Warming of the ocean in the Arctic over the last 30 years has triggered the release of methane from seabed sediments, according to U.K. researchers. During a recent Arctic survey, scientists from the National Oceanography Centre Southampton (NOCS) found more than 250 plumes of methane gas bubbles rising from the seabed in one area, at depths of about 500 to 1600 feet. The scientists believe the methane is being released from methane hydrates, which are becoming unstable in the warming conditions. Methane hydrate is an ice-like substance composed of water and methane that is stable in conditions of high pressure and low temperature, and huge amounts of methane hydrate are expected to be present in the seabed sediment. The researchers say that most of the methane currently being released from the seabed is dissolved in the seawater before reaching the atmosphere, although they believe periods of more vigorous outflow of methane are possible. See the NOCS press release.
Methane is a powerful greenhouse gas, 25 times more powerful than carbon dioxide, and the scientists fear that more widespread warming could release tens of thousands of tons of methane per year. And even if it doesn't reach the surface, the methane will contribute to the ongoing acidification of the ocean. The U.K. findings seem to confirm a new study by the Massachusetts Institute of Technology (MIT), which found that methane is likely spewing into the oceans through vents in the sea floor. The MIT researchers also note that the National Oceanic and Atmospheric Administration (NOAA) recently observed a plume of gas rising to 4,600 feet above the seabed off the coast of Northern California. The plume was recorded for five minutes before it disappeared, and it was believed to be a plume of methane gas bubbles coated with methane hydrate. See the MIT press release.
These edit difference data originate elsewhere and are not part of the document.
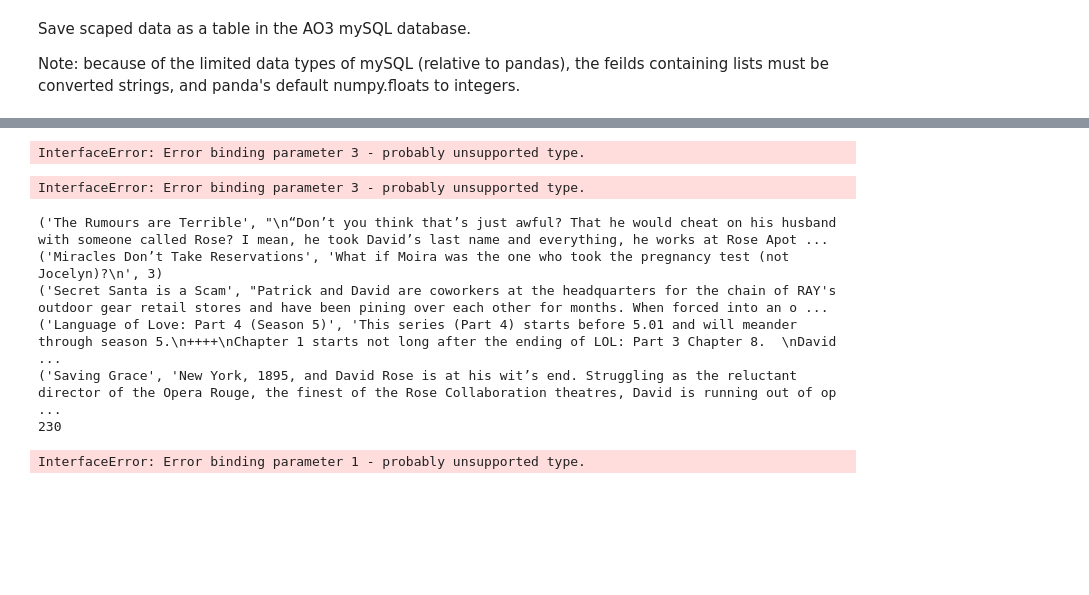
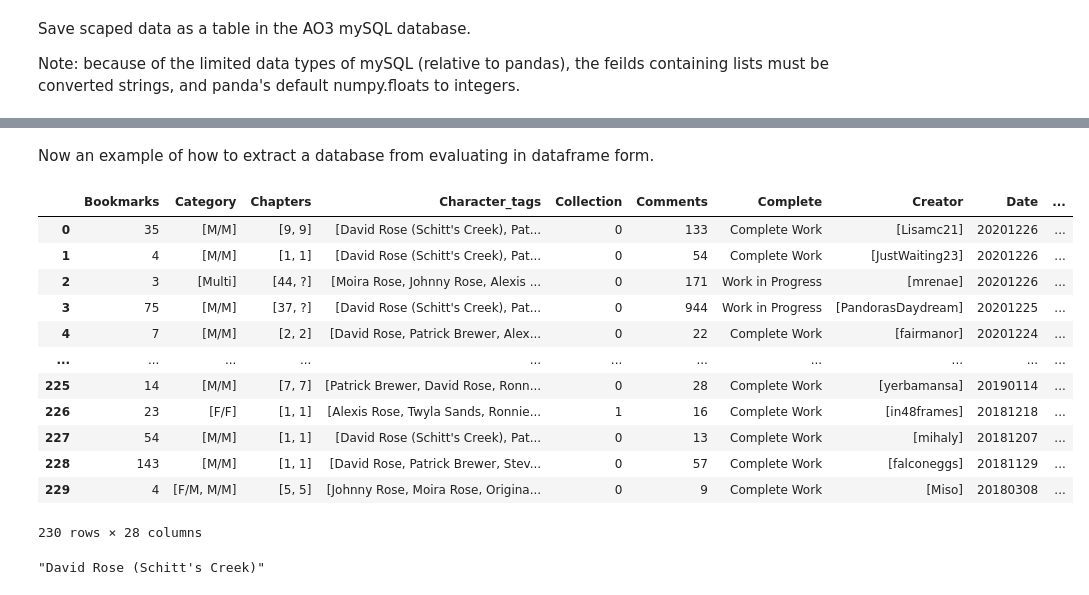
Before and after one commit to finn42/ao3mine, a Jupyter notebook: Scraper_notebook.ipynb, the cells around one changed output, grey strips where cells are left out. Saved outputs shown, nothing was run; the diff lists cells and outputs as text; code cells hidden in the pictures; blank space fills up the shorter version.

Commit message:
data type management functions and full collection workflow in Scraper notebook

```diff
--- a/Scraper_notebook.ipynb
+++ b/Scraper_notebook.ipynb
@@ -157,24 +115,12 @@ TODAY = datetime.date.today().isoformat()
-# %%
-dbName = 'test_ronnie_' + str(TODAY)
-conn = sqlite3.connect(dbName + '_ao3DB.db')
-c = conn.cursor()
-# %%
-test_df = df.loc[:,['Title','Summary','Bookmarks','Tags']]
-
-c.execute('''DROP TABLE TESTWORKS''')
-
-c.execute('''CREATE TABLE TESTWORKS ([Title] text,[Summary] text,[Bookmarks] integer,[Tags] list)''')
-
-test_df.to_sql('TESTWORKS', conn, if_exists='append', index = False)
-# %% [output]
-InterfaceError: Error binding parameter 3 - probably unsupported type.
-# %%
-test_df = df.loc[:,['Title','Summary','Bookmarks','Tags']]
-
-c.execute('''DROP TABLE TESTWORKS''')
-
-c.execute('''CREATE TABLE TESTWORKS ([Title] text,[Summary] text,[Bookmarks] integer,[Tags] text)''')
-
-test_df.to_sql('TESTWORKS', conn, if_exists='append', index = False)
-# %% [output]
-InterfaceError: Error binding parameter 3 - probably unsupported type.
+# %%
+os.chdir('/Users/finn/dev/Ao3mine/data')
+TODAY = datetime.date.today().isoformat()
+
+dbName = 'test_'+ dbName + '_' + str(TODAY)
+conn = sqlite3.connect(dbName + '_ao3DB.db')
+c = conn.cursor()
+c.execute('''CREATE TABLE WORKS
+             ([Bookmarks] integer, [Category] text, [Chapters] text, [Character_tags] text, [Collection] text, [Comments] integer, [Complete] text, [Creator] text, [Date] integer, [Fandom] text, [Freeform_tags] text, [Gift] text, [Hits] integer, [Kudos] integer, [Language] text, [Node] integer, [Rating] text, [Relationship_tags] text, [Series] text, [Series_part] text, [Summary] text, [Tags] text, [Title] text, [Warning] text, [Words] integer, [cURL] text, [sURL] text, [url] text)''')
+
+df_sql = ao3.db2sqlTypes(df)
+df_sql.to_sql('WORKS', conn, if_exists='append', index = False) # Insert the values from the csv file into the table 'CLIENTS'
@@ -181,14 +130,22 @@ InterfaceError: Error binding parameter 3 - probably unsupported type.
+# %% [markdown]
+Now an example of how to extract a database from evaluating in dataframe form.
 # %%
-c.execute("SELECT * FROM TESTWORKS")
+c.execute("SELECT * FROM WORKS")
 data = c.fetchall()
-for row in data[:5]:
-    print(row)
-
-print(len(data))
+cols = [tuple[0] for tuple in c.description]
+df_full = ao3.sql2dbListTypes(data,cols)
+df_full
 # %% [output]
+|  | Bookmarks | Category | Chapters | Character_tags | Collection | Comments | Complete | Creator | Date | ... |
+| 0 | 35 | [M/M] | [9, 9] | [David Rose (Schitt's Creek), Pat... | 0 | 133 | Complete Work | [Lisamc21] | 20201226 | ... |
+| 1 | 4 | [M/M] | [1, 1] | [David Rose (Schitt's Creek), Pat... | 0 | 54 | Complete Work | [JustWaiting23] | 20201226 | ... |
+| 2 | 3 | [Multi] | [44, ?] | [Moira Rose, Johnny Rose, Alexis ... | 0 | 171 | Work in Progress | [mrenae] | 20201226 | ... |
+| 3 | 75 | [M/M] | [37, ?] | [David Rose (Schitt's Creek), Pat... | 0 | 944 | Work in Progress | [PandorasDaydream] | 20201225 | ... |
+| 4 | 7 | [M/M] | [2, 2] | [David Rose, Patrick Brewer, Alex... | 0 | 22 | Complete Work | [fairmanor] | 20201224 | ... |
+| ... | ... | ... | ... | ... | ... | ... | ... | ... | ... | ... |
+| 225 | 14 | [M/M] | [7, 7] | [Patrick Brewer, David Rose, Ronn... | 0 | 28 | Complete Work | [yerbamansa] | 20190114 | ... |
+| 226 | 23 | [F/F] | [1, 1] | [Alexis Rose, Twyla Sands, Ronnie... | 1 | 16 | Complete Work | [in48frames] | 20181218 | ... |
+| 227 | 54 | [M/M] | [1, 1] | [David Rose (Schitt's Creek), Pat... | 0 | 13 | Complete Work | [mihaly] | 20181207 | ... |
+| 228 | 143 | [M/M] | [1, 1] | [David Rose, Patrick Brewer, Stev... | 0 | 57 | Complete Work | [falconeggs] | 20181129 | ... |
+| 229 | 4 | [F/M, M/M] | [5, 5] | [Johnny Rose, Moira Rose, Origina... | 0 | 9 | Complete Work | [Miso] | 20180308 | ... |
-('The Rumours are Terrible', "\n“Don’t you think that’s just awful? That he would cheat on his husband with someone called Rose? I mean, he took David’s last name and everything, he works at Rose Apot ...
-('Miracles Don’t Take Reservations', 'What if Moira was the one who took the pregnancy test (not Jocelyn)?\n', 3)
-('Secret Santa is a Scam', "Patrick and David are coworkers at the headquarters for the chain of RAY's outdoor gear retail stores and have been pining over each other for months. When forced into an o ...
-('Language of Love: Part 4 (Season 5)', 'This series (Part 4) starts before 5.01 and will meander through season 5.\n++++\nChapter 1 starts not long after the ending of LOL: Part 3 Chapter 8.  \nDavid ...
-('Saving Grace', 'New York, 1895, and David Rose is at his wit’s end. Struggling as the reluctant director of the Opera Rouge, the finest of the Rose Collaboration theatres, David is running out of op ...
-230
+230 rows × 28 columns
@@ -207,8 +152,5 @@ print(data[-1]['Date'])
-# %%
-
-c.execute('''CREATE TABLE WORKS
-             ([Bookmarks] integer, [Category] text, [Chapters] text, [Character_tags] text, [Collection] text, [Comments] integer, [Complete] text, [Creator] text, [Date] integer, [Fandom] text, [Freeform_tags] text, [Gift] text, [Hits] integer, [Kudos] integer, [Language] text, [Node] integer, [Rating] text, [Relationship_tags] text, [Series] text, [Series_part] text, [Summary] text, [Tags] text, [Title] text, [Warning] text, [Words] integer, [cURL] text, [sURL] text, [url] text)''')
-
-df.to_sql('WORKS', conn, if_exists='append', index = False) # Insert the values from the csv file into the table 'CLIENTS'
-# %% [output]
-InterfaceError: Error binding parameter 1 - probably unsupported type.
+# %%
+# test outputs
+df_full.loc[3,'Tags'][1]
+# %% [output]
+"David Rose (Schitt's Creek)"
```
Also changed, not shown: parts of 8 cells of this notebook, 1 other file.
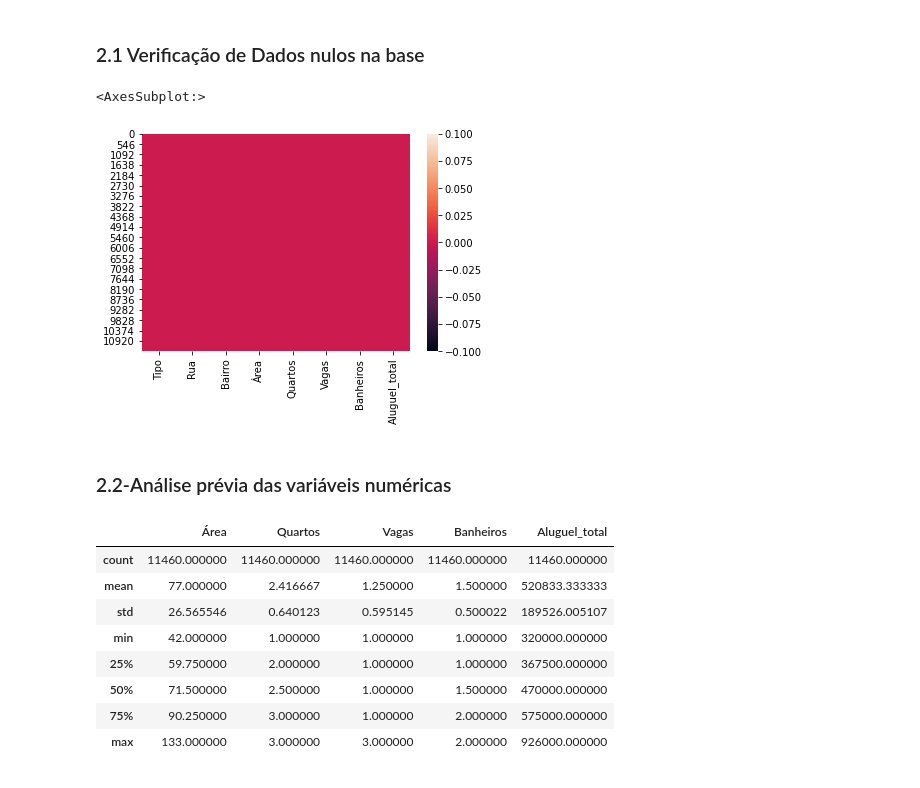
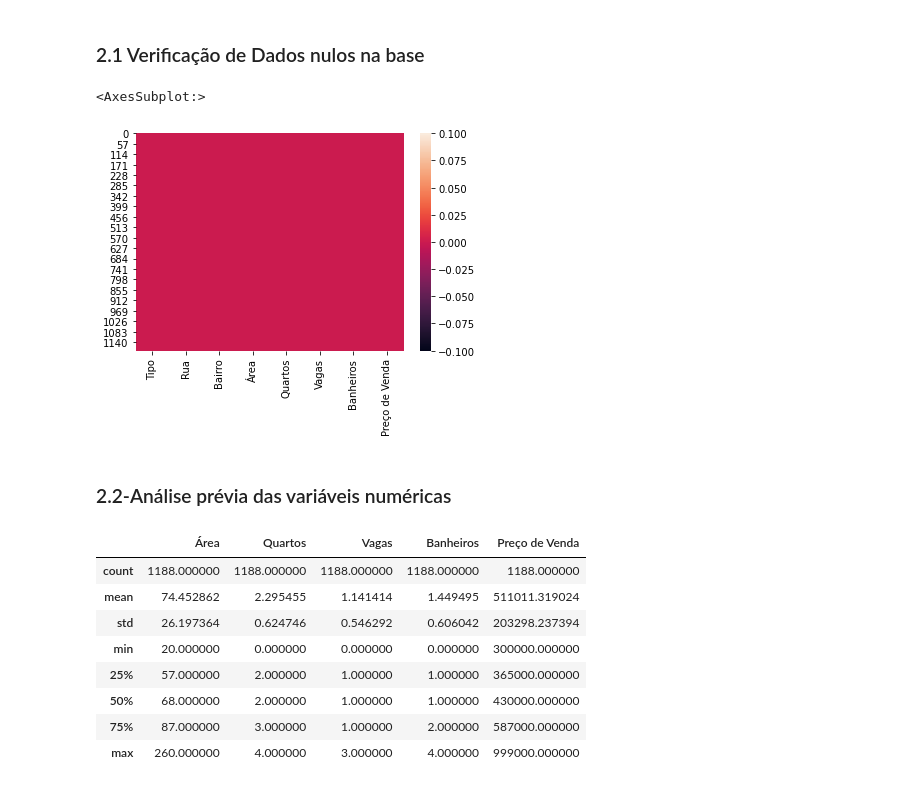
Before and after one commit to gabri190/Projeto-Quinto-Andar, a Jupyter notebook: Projeto Eletiva-Lello Imoveis.ipynb, the cells around one changed output. Cells and saved outputs as stored; diff of their text form; code cells hidden in the pictures.

```diff
--- a/Projeto Eletiva-Lello Imoveis.ipynb
+++ b/Projeto Eletiva-Lello Imoveis.ipynb
@@ -119,8 +119,7 @@ print(len(lista_total)) #lista_total tem uma lista com os 12 elementos
 # 1.3.7-Pegando todas as páginas de apartamentos
 # %%
 lista_total = []
-for i in range(1,4):
-    print(url)
+for i in range(1,100):
     url = 'https://www.lelloimoveis.com.br/venda/residencial/{}-pagina/'.format(i)
     resposta = requests.get(url = url, headers=headers)
     soup = BeautifulSoup(resposta.content, 'html.parser')
@@ -163,10 +156,19 @@ def data(lista):
         bairro=ap.find('span',attrs={'class': "card-text-neighborhood mt-1 text-truncate"}).text.split(',')[0]
         lista_bairro.append(bairro)
         #area do ap
-        area=int(ap.find('span',attrs={'class': "tagItemstyle__TagValue-sc-13sggff-3 edPntf"}).text.split("m²")[0])
+        area=ap.find('span',attrs={'class': "tagItemstyle__TagValue-sc-13sggff-3 edPntf"})
+        if area==None:
+            area=0
+        else:
+            area=int(ap.find('span',attrs={'class': "tagItemstyle__TagValue-sc-13sggff-3 edPntf"}).text.split("m²")[0])
         lista_area.append(area)
+
         #numero de quartos
-        quartos=int(ap.find('span',attrs={'class': "tagItemstyle__ComplementValue-sc-13sggff-4 hERajv ml-0"}).text.split(" ")[0])
+        quartos=ap.find('span',attrs={'class': "tagItemstyle__ComplementValue-sc-13sggff-4 hERajv ml-0"})
+        if quartos==None:
+            quartos=0
+        else:
+            quartos=int(ap.find('span',attrs={'class': "tagItemstyle__ComplementValue-sc-13sggff-4 hERajv ml-0"}).text.split(" ")[0])
         lista_quartos.append(quartos)
         #numero de vagas de carro
         vagas_carro=ap.find('span',attrs={'data-testid': "realty-parking-lot-quantity"})
@@ -175,11 +177,20 @@ def data(lista):
         else:
             vagas_carro=int(ap.find('span',attrs={'data-testid': "realty-parking-lot-quantity"}).text.split("Garagens")[0])
         lista_vagas.append(vagas_carro)
+
         #numero de banheiros
-        banheiros=int(ap.find('span',attrs={'data-testid':"realty-bathroom-quantity"}).text.split("Banheiros")[0])
+        banheiros=ap.find('span',attrs={'data-testid':"realty-bathroom-quantity"})
+        if banheiros==None:
+            banheiros=0
+        else:
+            banheiros=int(ap.find('span',attrs={'data-testid':"realty-bathroom-quantity"}).text.split("Banheiros")[0])
         lista_banheiros.append(banheiros)
         #valor do aluguel
-        aluguel=int(ap.find('p',attrs={'class':"mb-0 font-weight-bold"}).text.split("R$")[1].replace(",",""))
+        aluguel=ap.find('p',attrs={'class':"mb-0 font-weight-bold"})
+        if aluguel==None:
+            aluguel=0
+        else:
+            aluguel=int(ap.find('p',attrs={'class':"mb-0 font-weight-bold"}).text.split("R$")[1].replace(",",""))
         lista_aluguel_total.append(aluguel)
 
     df = pd.DataFrame({'Tipo': lista_tipo,
@@ -189,7 +200,7 @@ def data(lista):
                    'Quartos':lista_quartos,
                     'Vagas':lista_vagas,
                     'Banheiros':lista_banheiros,
-                   'Aluguel_total':lista_aluguel_total
+                   'Preço de Venda':lista_aluguel_total
                   })
 
     return df
@@ -245,21 +239,21 @@ new_frame
 ### 2.1 Verificação de Dados nulos na base
 # %%
 #utilização do heatmap para verificar dados nulos
-sns.heatmap(new_frame.isnull())
+sns.heatmap(frame.isnull())
 # %% [output]
 <AxesSubplot:>
-[figure, old version]
+[figure, new version]
 # %% [markdown]
 ### 2.2-Análise prévia das variáveis numéricas
 # %%
-new_frame.describe()
+frame.describe()
 # %% [output]
-|  | Área | Quartos | Vagas | Banheiros | Aluguel_total |
-| count | 11460.000000 | 11460.000000 | 11460.000000 | 11460.000000 | 11460.000000 |
-| mean | 77.000000 | 2.416667 | 1.250000 | 1.500000 | 520833.333333 |
-| std | 26.565546 | 0.640123 | 0.595145 | 0.500022 | 189526.005107 |
-| min | 42.000000 | 1.000000 | 1.000000 | 1.000000 | 320000.000000 |
-| 25% | 59.750000 | 2.000000 | 1.000000 | 1.000000 | 367500.000000 |
-| 50% | 71.500000 | 2.500000 | 1.000000 | 1.500000 | 470000.000000 |
-| 75% | 90.250000 | 3.000000 | 1.000000 | 2.000000 | 575000.000000 |
-| max | 133.000000 | 3.000000 | 3.000000 | 2.000000 | 926000.000000 |
+|  | Área | Quartos | Vagas | Banheiros | Preço de Venda |
+| count | 1188.000000 | 1188.000000 | 1188.000000 | 1188.000000 | 1188.000000 |
+| mean | 74.452862 | 2.295455 | 1.141414 | 1.449495 | 511011.319024 |
+| std | 26.197364 | 0.624746 | 0.546292 | 0.606042 | 203298.237394 |
+| min | 20.000000 | 0.000000 | 0.000000 | 0.000000 | 300000.000000 |
+| 25% | 57.000000 | 2.000000 | 1.000000 | 1.000000 | 365000.000000 |
+| 50% | 68.000000 | 2.000000 | 1.000000 | 1.000000 | 430000.000000 |
+| 75% | 87.000000 | 3.000000 | 1.000000 | 2.000000 | 587000.000000 |
+| max | 260.000000 | 4.000000 | 3.000000 | 4.000000 | 999000.000000 |
```
Also changed, not shown: parts of 5 cells of this notebook.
Meanwhile, NOAA scientists are concerned about potential releases of methane and carbon dioxide from melting tundra in the Arctic. Billions of tons of carbon are buried in the frozen Arctic tundra, and as the tundra heats up, scientists expect it to produce carbon dioxide and methane, but they aren't sure which will be dominant. To find out, NOAA recently teamed up with the U.S. Coast Guard to operate air-sampling devices aboard a C-130 aircraft that is conducting bimonthly flights from Kodiak Island, which is south of Anchorage, to Barrow, which is at the northernmost tip of Alaska. Methane emissions in one area of Alaska were recently found to be increasing, but NOAA isn't sure yet whether those emissions came from natural sources or from human activities, such as oil drilling. The flights will continue through November, providing a clearer picture of air emissions in the Arctic. See the NOAA press release.